Kurt Ellenberger received a Bachelor's Degree from the University of Windsor, a Master's Degree in Theory/Composition from the University of Northern Colorado, and a Doctorate in Composition from the University of Texas-at-Austin. He is a composer and jazz pianist whose opera includes music for solo piano, voice and piano, orchestra, brass quintet, percussion, brass choir, mixed chamber ensembles, carillon, strings, and two concertos.

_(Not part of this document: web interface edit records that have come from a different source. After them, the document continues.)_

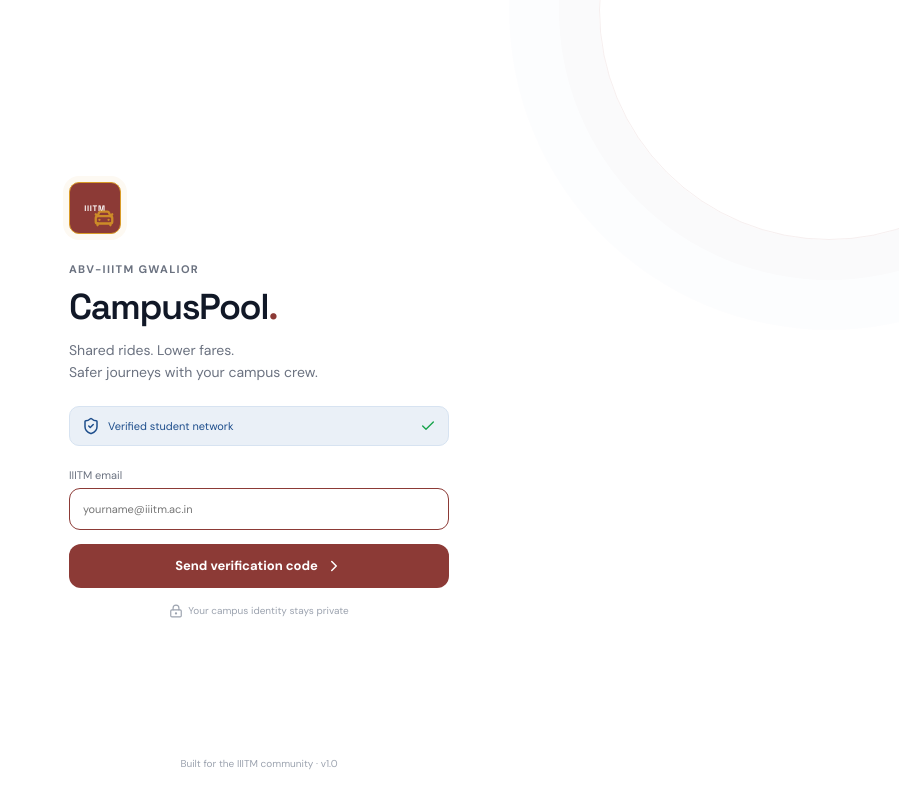
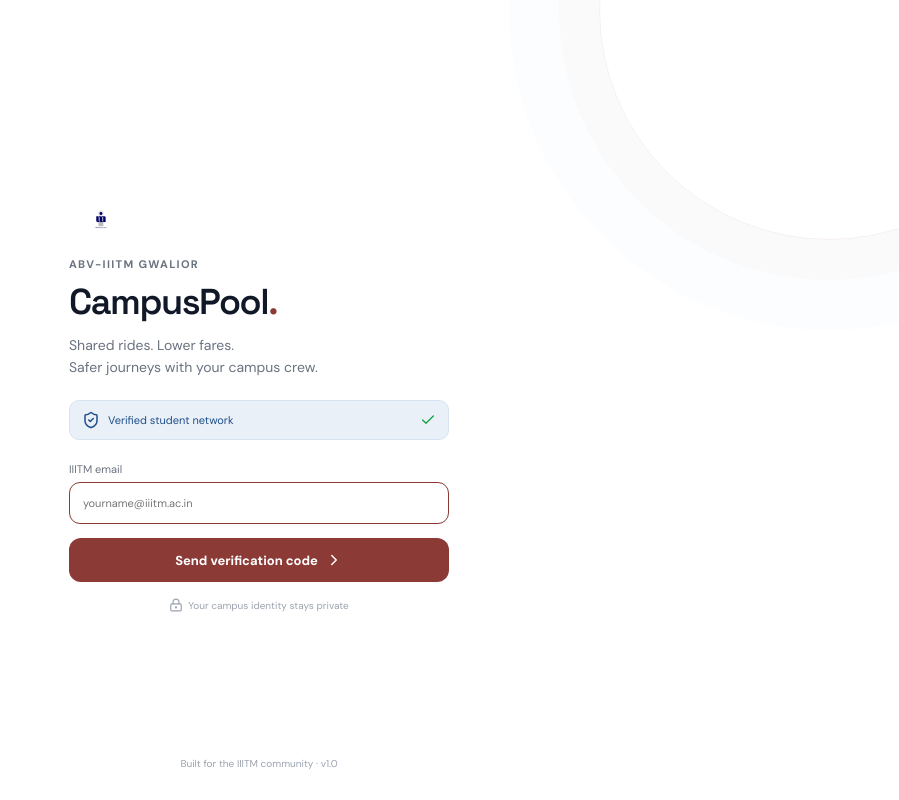
Before and after one commit to mithulcrafts/SIH-Internal-26, a React (Vite) app: page /login in a window 1280 px wide. Shown: the whole page, without its empty margins (381-1280 px from the left). Built offline with nearby package versions, Linux system fonts and the light colour scheme.

Commit message:
Replace app logo with new IIITM uploaded logo

```diff
--- a/src/App.tsx
+++ b/src/App.tsx
@@ -427,9 +427,8 @@ function LoginView({
     <div className="login-page">
       <div className="login-glow" />
       <div className="login-card">
-        <div className="brand-mark iiitm-logo">
-          <span>IIITM</span>
-          <CarFront size={22} strokeWidth={2.5} />
+        <div className="login-brand">
+          <img src="/college-logo.png" alt="IIITM Logo" className="app-logo-large" />
         </div>
         <p className="eyebrow">ABV-IIITM GWALIOR</p>
         <h1>
@@ -507,9 +506,7 @@ function TopBar({
     <header className="topbar">
       <div className="topbar-inner">
         <button className="top-brand" onClick={onHome}>
-          <span className="mini-mark iiitm-logo-mini">
-            <span>IIITM</span>
-          </span>
+          <img src="/college-logo.png" alt="IIITM Logo" className="app-logo" />
           <span>CampusPool</span>
         </button>
         <nav className="top-links">
--- a/src/styles.css
+++ b/src/styles.css
@@ -498,3 +498,6 @@ button{border:0;cursor:pointer}
   .hub-grid button{min-width:135px}
   .support-heading h2{font-size:26px}
 }
+
+.app-logo-large { width: 64px; height: 64px; object-fit: contain; }
+.app-logo { width: 30px; height: 30px; object-fit: contain; }
```
Also changed, not shown: public/college-logo.png (added), 6 other files (tests, documents, lock files or other folders).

As a multi-instrumentalist (trumpet/piano) he has performed with Danny Gottlieb, Kenny Wheeler, Billy Eckstine, and Della Reese. He is a Challenge-A Records recording artist, and his first CD (Songs From Far West) was received enthusiastically by critics in Canada, Europe, and the United States. They have been unanimous in their praise, calling it a "tour de force," "an extraordinary CD," and "one of the major surprises of 1999." He has been hailed as "a gifted pianist who combines the lyricism of Bill Evans with the energy of Keith Jarrett in his playing." He has been leader of his own jazz trio for over 15 years which has been recorded by CBC radio, featuring Dr. Ellenberger as both performer and composer. His latest recording is a CD of solo piano entitled Quadrants, which was released by the Grand Valley Review in 2003 and has since received extensive radio play on NPR.
He is the author of a pedagogical text on jazz improvisation entitled: Materials and Concepts in Jazz Improvisation. It is currently being used at institutions in Canada and the United States. He also heads his own publishing concern (Assayer Publishing) which actively promotes his compositions and pedagogical writings. In the area of music theory, he has a particular interest in the music of Johannes Brahms and Paul Hindemith (an article entitled: Hin und Zurück: Hindemith Recycles in Ludus Tonalis was published by the Alberta New Music Review in 2001); as a jazz pianist, he has studied (by building a large personal library of unpublished transcriptions) the improvisations of Bill Evans and Herbie Hancock, among others.
He is an Associate Composer in the Canadian Music Centre as well as a member of ASCAP (American Society of Composers, Authors, and Publishers) who recently recognized Dr. Ellenberger's work as a composer by presenting him with his sixth consecutive ASCAP Composition Award in 2003. His music has been performed throughout Canada, the United States, and Europe. His nocturne for 'cello and piano entitled After The Swans' Song was recorded by Clef Records as part of a compilation of new music by Canadian composers. The resultant recording, Nine Visions, was nominated for "Best Classical Recording" in Canada in 2003 by the Western Canadian Music Alliance.